Brief:
From the entries that follow, report every line in which "output" occurs.

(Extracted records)

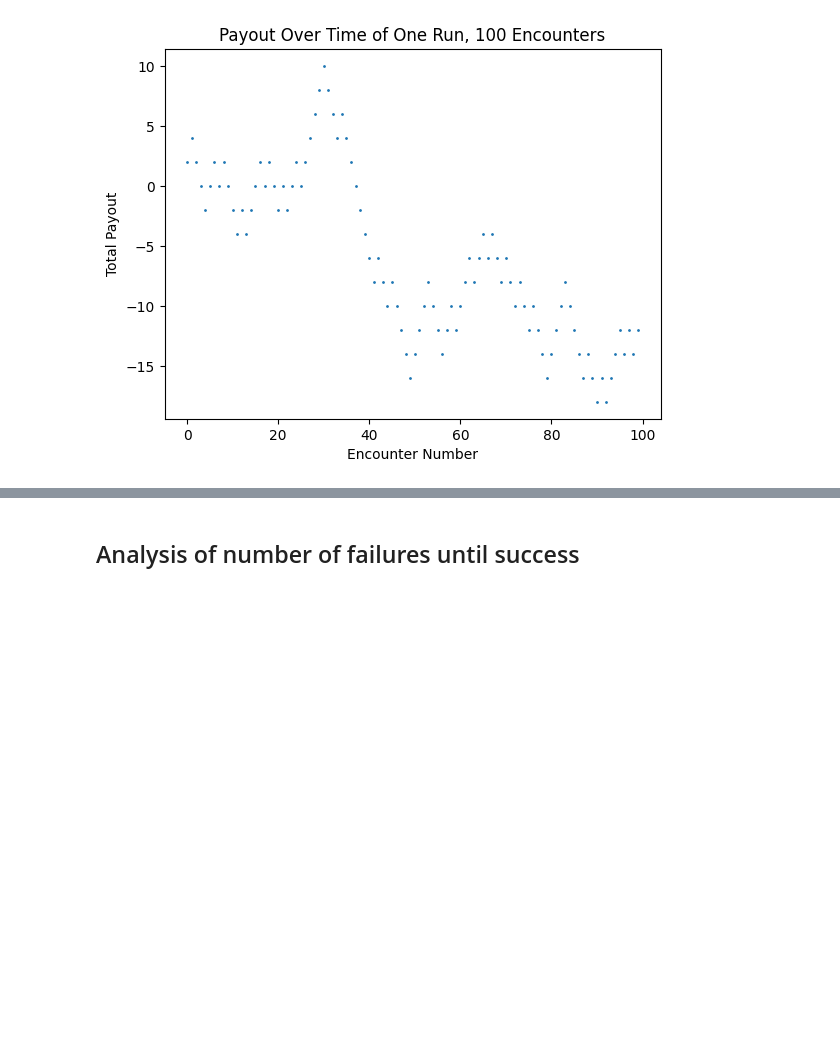
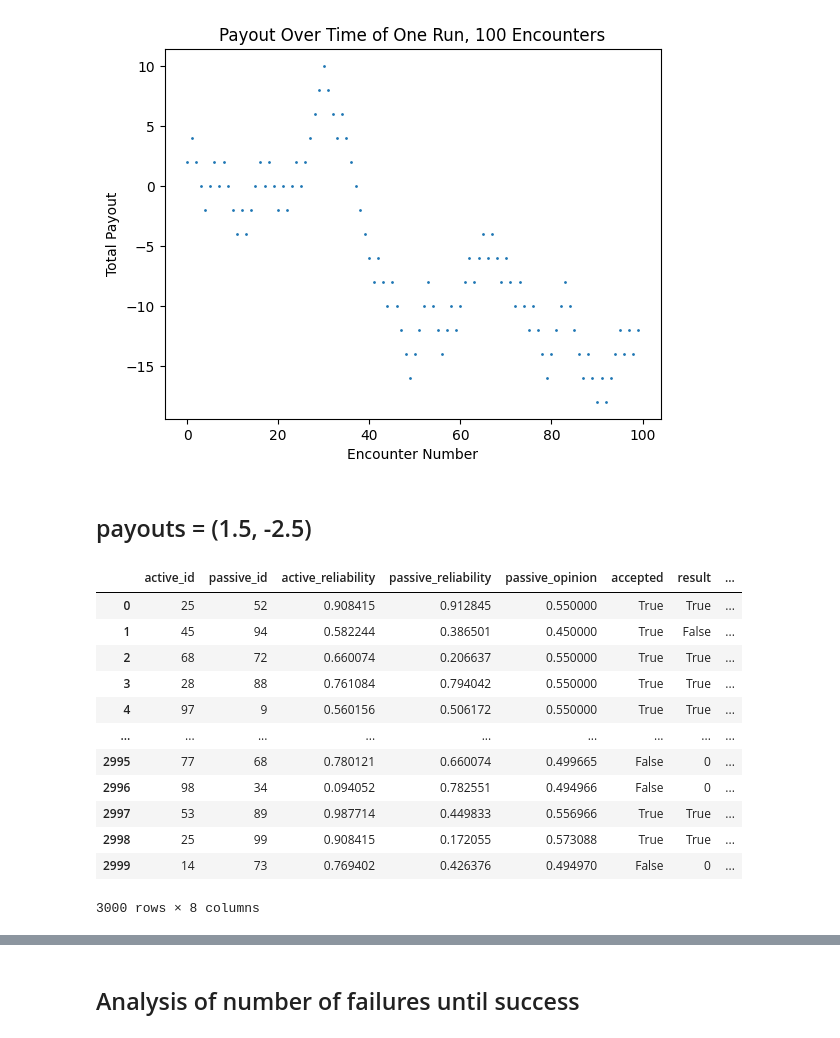
Before and after one commit to catherinehuang82/cs262project, a Jupyter notebook: analysis.ipynb, the cells around one changed output, grey strips where cells are left out. Saved outputs shown, nothing was run; the diff lists cells and outputs as text; code cells hidden in the pictures; blank space fills up the shorter version.

```diff
--- a/analysis.ipynb
+++ b/analysis.ipynb
@@ -44,3 +47,23 @@ plt.title('Payout Over Time of One Run, 100 Encounters')
 # %% [output]
 Text(0.5, 1.0, 'Payout Over Time of One Run, 100 Encounters')
 [figure]
+# %% [markdown]
+## payouts = (1.5, -2.5)
+# %%
+df1 = pd.read_csv('logs/game4/game_log_4.csv', index_col=0)
+
+df1
+# %% [output]
+|  | active_id | passive_id | active_reliability | passive_reliability | passive_opinion | accepted | result | ... |
+| 0 | 25 | 52 | 0.908415 | 0.912845 | 0.550000 | True | True | ... |
+| 1 | 45 | 94 | 0.582244 | 0.386501 | 0.450000 | True | False | ... |
+| 2 | 68 | 72 | 0.660074 | 0.206637 | 0.550000 | True | True | ... |
+| 3 | 28 | 88 | 0.761084 | 0.794042 | 0.550000 | True | True | ... |
+| 4 | 97 | 9 | 0.560156 | 0.506172 | 0.550000 | True | True | ... |
+| ... | ... | ... | ... | ... | ... | ... | ... | ... |
+| 2995 | 77 | 68 | 0.780121 | 0.660074 | 0.499665 | False | 0 | ... |
+| 2996 | 98 | 34 | 0.094052 | 0.782551 | 0.494966 | False | 0 | ... |
+| 2997 | 53 | 89 | 0.987714 | 0.449833 | 0.556966 | True | True | ... |
+| 2998 | 25 | 99 | 0.908415 | 0.172055 | 0.573088 | True | True | ... |
+| 2999 | 14 | 73 | 0.769402 | 0.426376 | 0.494970 | False | 0 | ... |
+3000 rows × 8 columns
```
Also changed, not shown: parts of 2 cells of this notebook, 3 other files.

Task result:
Before and after one commit to catherinehuang82/cs262project, a Jupyter notebook: analysis.ipynb, the cells around one changed output, grey strips where cells are left out. Saved outputs shown, nothing was run; the diff lists cells and outputs as text; code cells hidden in the pictures; blank space fills up the shorter version.
 # %% [output]
+# %% [output]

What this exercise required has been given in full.